Loneliness can be harmful for our health and it is a key problem for older people in the UK so having an interest, activity or hobby to pursue can be important for both mental stimulation and physical health.

Hobbies can help people to expand their social circle, whether it is by joining an art, photography or yoga class, a ramblers’ association or a choir. They can help people stay fit and active, stimulate the brain and help to ward off neurodegenerative diseases and remain mentally alert.

The benefits apply whether the person is living independently, often alone, or when they are living in residential care.

Hobbies are particularly helpful for people with Alzheimer’s because they can encourage self-expression, foster emotional connections with others, reduce any anxiety and irritability, make people feel more engaged and help to stir memories.

While it may not always be possible for some of our residents to get out and join local groups, either because of mobility problems or because they have dementia, wherever possible we do try to help them to get out to participate in activities they as an individual might enjoy.

Equally, there are plenty of hobbies our residents can take part in even with limited mobility or early stages of dementia.

For the less mobile they include activities like solving puzzles, playing card games, sewing or knitting, making art and crafts, or creative writing.  These days, writing could involve everything from corresponding with pen friends to creating an online blog or penning a novel. Perhaps amateur genealogy or learning a new language will appeal to some. These are all activities that can help to keep the mind sharp.

Singing is also a good activity for the music lovers because it not only stimulates the lungs but also encourages participation in a group, quite apart from the pleasure of the music itself.

There are plenty of yoga teachers who can adapt their classes to allow for the physical limitations that can come with being elderly.
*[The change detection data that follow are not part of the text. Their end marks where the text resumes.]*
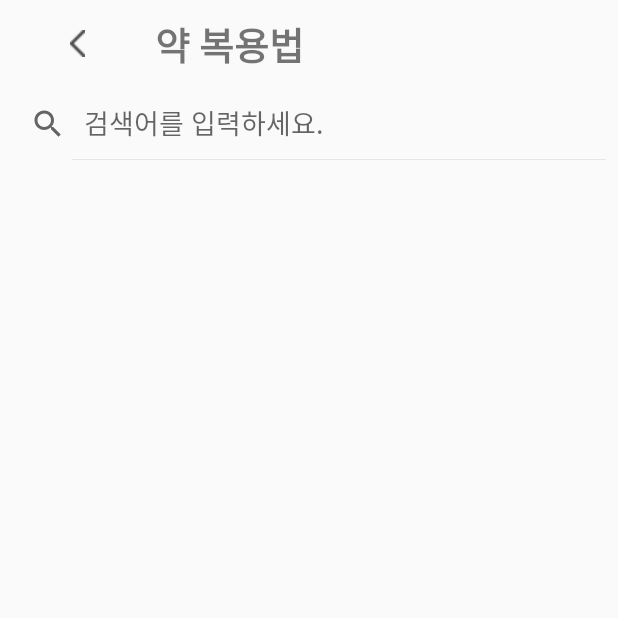
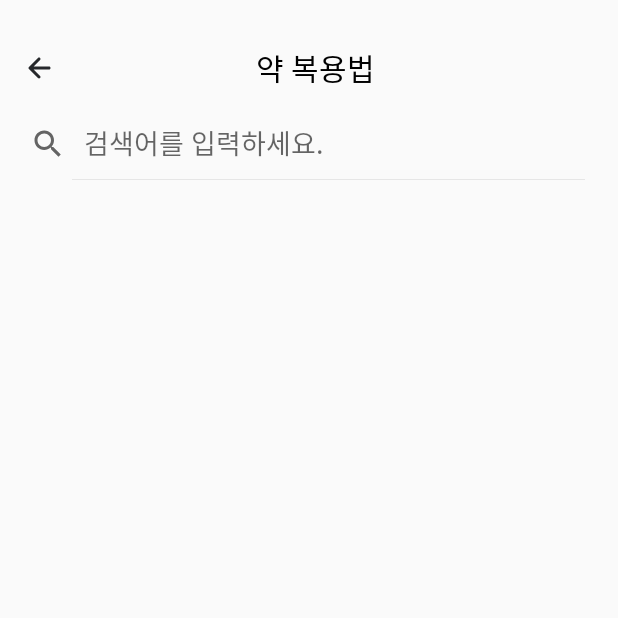
Before and after one commit to imtaejugkim/EmergencyGuide, an Android app built with Jetpack Compose: the MedicineActivity screen opened directly, with no data from a screen before it, on a phone screen of 412 x 824 dp, the top half of it. Run offline under Robolectric (Android 15) with nearby library versions, the phone set to English and light mode, and no system bars.

Commit message:
fix: 통일성 수정

```diff
--- a/app/src/main/AndroidManifest.xml
+++ b/app/src/main/AndroidManifest.xml
@@ -23,8 +23,6 @@
         <activity
             android:name=".HospitalPharmacy.ReviewPostActivity"
             android:exported="false" />
-            android:name=".Evacuation.EvacuateTipsActivity"
-            android:exported="false" />
         <activity
             android:name=".Evacuation.EvacuationActivity"
             android:exported="false" />
@@ -43,6 +41,8 @@
         <activity
             android:name=".EmergencyGuide.DetailActivity"
             android:exported="false" />
+        <activity android:name=".Evacuation.EvacuateTipsActivity"
+            android:exported="false"/>
         <activity
             android:name=".MedicineGuide.MedicineDetailActivity"
             android:exported="false" />
--- a/app/src/main/java/com/example/emergencyguide/HospitalPharmacy/HospitalActivity.kt
+++ b/app/src/main/java/com/example/emergencyguide/HospitalPharmacy/HospitalActivity.kt
@@ -31,6 +31,7 @@ class HospitalActivity : AppCompatActivity(), OnMapReadyCallback {
     private var hospitalData: ArrayList<HospitalData> = arrayListOf()
     private var addressData : ArrayList<String> = arrayListOf()
     private var phoneData : ArrayList<String> = arrayListOf()
+    private var timeData : ArrayList<String> = arrayListOf()
     private lateinit var googleMap: GoogleMap
     private var currentMarker: Marker? = null
 
@@ -68,6 +69,16 @@ class HospitalActivity : AppCompatActivity(), OnMapReadyCallback {
         phoneData.add("02-466-3575")
         phoneData.add("02-463-1755")
         phoneData.add("02-6952-7737")
+
+        timeData.add("오전 8:30 ~ 오후 5:30")
+        timeData.add("오전 11:00 ~ 오후 9:00")
+        timeData.add("오전 10:00 ~ 오후 9:00")
+        timeData.add("오전 9:30 ~ 오후 7:00")
+        timeData.add("영업시간 정보 없음")
+        timeData.add("영업시간 정보 없음")
+        timeData.add("오전 10:00 ~ 오후 8:30")
+        timeData.add("영업시간 정보 없음")
+
 
     }
 
@@ -150,7 +161,7 @@ class HospitalActivity : AppCompatActivity(), OnMapReadyCallback {
             override fun onFailure(call: Call, e: IOException) {
                 Log.e("HospitalActivity", e.toString(), e)
             }
-
+            val defaultPhotoUrl = "https://cdn-icons-png.flaticon.com/128/527/527034.png"
             override fun onResponse(call: Call, response: Response) {
                 response.body()?.let { responseBody ->
                     val responseString = responseBody.string()
@@ -164,8 +175,8 @@ class HospitalActivity : AppCompatActivity(), OnMapReadyCallback {
                         val latitude = location.getDouble("lat")
                         val longitude = location.getDouble("lng")
                         val photoReference = result.optJSONArray("photos")?.getJSONObject(0)?.getString("photo_reference") ?: ""
-                        val photoUrl = if (photoReference.isNotEmpty()) "https://maps.googleapis.com/maps/api/place/photo?maxwidth=400&photo_reference=$photoReference&key=$apiKey" else ""
-                        val openingHours = result.optJSONObject("opening_hours")?.getString("open_now") ?: "Unknown"
+                        val photoUrl = if (photoReference.isNullOrEmpty()) defaultPhotoUrl else "https://maps.googleapis.com/maps/api/place/photo?maxwidth=400&photo_reference=$photoReference&key=$apiKey"
+                        val openingHours = timeData[i]
                         val distance = Math.sqrt(Math.pow(latitude - baseLocation.latitude, 2.0) + Math.pow(longitude - baseLocation.longitude, 2.0))
                         val hospital = HospitalData(name, photoUrl, openingHours, latitude, longitude, distance)
                         tempHospitalData.add(hospital)
--- a/app/src/main/java/com/example/emergencyguide/MedicineGuide/MedicineActivity.kt
+++ b/app/src/main/java/com/example/emergencyguide/MedicineGuide/MedicineActivity.kt
@@ -50,7 +50,7 @@ class MedicineActivity : AppCompatActivity() {
         adapter = MedicineExpandableAdapter(medicineList, medicineInfoList)
         recyclerView.adapter = adapter
 
-        val imageView = findViewById<ImageView>(R.id.ic_back_button)
+        val imageView = findViewById<ImageView>(R.id.iv_hospital_back)
         imageView.setOnClickListener {
             onBackPressed()
         }
--- a/app/src/main/res/layout/activity_evacuation.xml
+++ b/app/src/main/res/layout/activity_evacuation.xml
@@ -22,7 +22,7 @@
             android:id="@+id/iv_eva_back"
             android:layout_width="24dp"
             android:layout_height="24dp"
-            android:src="@drawable/ic_back_button"
+            android:src="@drawable/ic_left_arrow"
             android:layout_marginTop="3dp"
             app:layout_constraintStart_toStartOf="parent"
             app:layout_constraintTop_toTopOf="parent"/>
--- a/app/src/main/res/layout/activity_hospital.xml
+++ b/app/src/main/res/layout/activity_hospital.xml
@@ -27,7 +27,7 @@
         app:layout_constraintTop_toTopOf="parent"
         app:layout_constraintStart_toStartOf="@id/gl_hospital_start"
         app:layout_constraintEnd_toEndOf="@id/gl_hospital_end"
-        android:paddingTop="12dp"
+        android:paddingTop="30dp"
         android:paddingBottom="12dp">
 
         <ImageView
@@ -47,7 +47,9 @@
             android:layout_width="wrap_content"
             android:layout_height="wrap_content"
             android:layout_marginStart="8dp"
-            app:layout_constraintStart_toEndOf="@id/iv_hospital_back"
+            android:textColor="@color/black"
+            app:layout_constraintStart_toStartOf="parent"
+            app:layout_constraintEnd_toEndOf="parent"
             app:layout_constraintTop_toTopOf="parent"
             app:layout_constraintBottom_toBottomOf="parent"/>
 
--- a/app/src/main/res/layout/activity_hospital_detail.xml
+++ b/app/src/main/res/layout/activity_hospital_detail.xml
@@ -30,7 +30,7 @@
             app:layout_constraintTop_toTopOf="parent"
             app:layout_constraintStart_toStartOf="@id/gl_hospital_start"
             app:layout_constraintEnd_toEndOf="@id/gl_hospital_end"
-            android:paddingTop="12dp"
+            android:paddingTop="30dp"
             android:paddingBottom="12dp">
 
             <ImageView
@@ -49,7 +49,9 @@
                 android:layout_width="wrap_content"
                 android:layout_height="wrap_content"
                 android:layout_marginStart="8dp"
-                app:layout_constraintStart_toEndOf="@id/iv_hospital_back"
+                android:textColor="@color/black"
+                app:layout_constraintStart_toStartOf="parent"
+                app:layout_constraintEnd_toEndOf="parent"
                 app:layout_constraintTop_toTopOf="parent"
                 app:layout_constraintBottom_toBottomOf="parent"/>
 
--- a/app/src/main/res/layout/activity_medicine.xml
+++ b/app/src/main/res/layout/activity_medicine.xml
@@ -1,5 +1,5 @@
 <?xml version="1.0" encoding="utf-8"?>
-<LinearLayout xmlns:android="http://schemas.android.com/apk/res/android"
+<androidx.constraintlayout.widget.ConstraintLayout xmlns:android="http://schemas.android.com/apk/res/android"
     xmlns:app="http://schemas.android.com/apk/res-auto"
     xmlns:tools="http://schemas.android.com/tools"
     android:id="@+id/main"
@@ -8,41 +8,73 @@
     android:orientation="vertical"
     tools:context=".MedicineGuide.MedicineActivity">
 
-    <LinearLayout
-        android:layout_width="match_parent"
+    <androidx.constraintlayout.widget.Guideline
+        android:id="@+id/gl_hospital_start"
+        android:layout_width="wrap_content"
         android:layout_height="wrap_content"
-        android:orientation="horizontal"
-        tools:ignore="MissingConstraints">
+        android:orientation="vertical"
+        app:layout_constraintGuide_begin="14dp"/>
+
+    <androidx.constraintlayout.widget.Guideline
+        android:id="@+id/gl_hospital_end"
+        android:layout_width="wrap_content"
+        android:layout_height="wrap_content"
+        android:orientation="vertical"
+        app:layout_constraintGuide_end="14dp"/>
+
+    <androidx.constraintlayout.widget.ConstraintLayout
+        android:id="@+id/cl_hospital_top_bar"
+        android:layout_width="0dp"
+        android:layout_height="wrap_content"
+        app:layout_constraintTop_toTopOf="parent"
+        app:layout_constraintStart_toStartOf="@id/gl_hospital_start"
+        app:layout_constraintEnd_toEndOf="@id/gl_hospital_end"
+        android:paddingTop="30dp"
+        android:paddingBottom="12dp">
+
         <ImageView
-            android:id="@+id/ic_back_button"
-            android:layout_width="match_parent"
+            android:id="@+id/iv_hospital_back"
+            android:layout_width="wrap_content"
             android:layout_height="wrap_content"
-            android:layout_weight="3"
-            android:layout_gravity="center"
-            android:src="@drawable/ic_back_button" />
+            android:src="@drawable/ic_left_arrow"
+            app:layout_constraintStart_toStartOf="parent"
+            app:layout_constraintTop_toTopOf="parent"
+            app:layout_constraintBottom_toBottomOf="parent"/>
+
         <TextView
-            android:layout_width="match_parent"
-            android:layout_height="wrap_content"
-            android:layout_weight="1"
+            android:id="@+id/tv_hospital_title"
             android:fontFamily="@font/pretendard_semibold"
             android:text="약 복용법"
-            android:layout_marginVertical="10dp"
-            android:textStyle="bold"
-            android:textSize="25dp"/>
+            android:textSize="20sp"
+            android:layout_width="wrap_content"
+            android:layout_height="wrap_content"
+            android:layout_marginStart="8dp"
+            android:textColor="@color/black"
+            app:layout_constraintStart_toStartOf="parent"
+            app:layout_constraintEnd_toEndOf="parent"
+            app:layout_constraintTop_toTopOf="parent"
+            app:layout_constraintBottom_toBottomOf="parent"/>
 
-    </LinearLayout>
+    </androidx.constraintlayout.widget.ConstraintLayout>
 
     <androidx.appcompat.widget.SearchView
         android:id="@+id/search_view"
-        android:layout_width="match_parent"
+        android:layout_width="0dp"
+        app:layout_constraintStart_toStartOf="parent"
+        app:layout_constraintEnd_toEndOf="@id/gl_hospital_end"
+        app:layout_constraintTop_toBottomOf="@id/cl_hospital_top_bar"
         android:layout_height="wrap_content"
         app:iconifiedByDefault="false"
-        app:queryHint="검색어를 입력하세요."
-        tools:ignore="MissingConstraints" />
+        app:queryHint="검색어를 입력하세요."/>
 
     <androidx.recyclerview.widget.RecyclerView
         android:id="@+id/medicine_list"
-        android:layout_width="match_parent"
-        android:layout_height="match_parent"
-        android:layout_margin="15dp"/>
-</LinearLayout>
+        android:layout_width="0dp"
+        android:layout_height="0dp"
+        android:layout_marginTop="15dp"
+        app:layout_constraintStart_toStartOf="@id/gl_hospital_start"
+        app:layout_constraintEnd_toEndOf="@id/gl_hospital_end"
+        app:layout_constraintBottom_toBottomOf="parent"
+        app:layout_constraintTop_toBottomOf="@id/search_view"/>
+
+</androidx.constraintlayout.widget.ConstraintLayout>
```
Yoga is in any case a gentle form of exercise that is about remaining supple and maintaining muscle tone.

Other hobbies that could be adapted for residential care include gardening, perhaps tending a planter or pots, and looking after any pets in the residence.

We at Aveley Lodge recognise that our residents are individuals with a wide variety of interests and are always on the look-out for ideas and people to come in to help people with activities that will keep them engaged, stimulated and happy.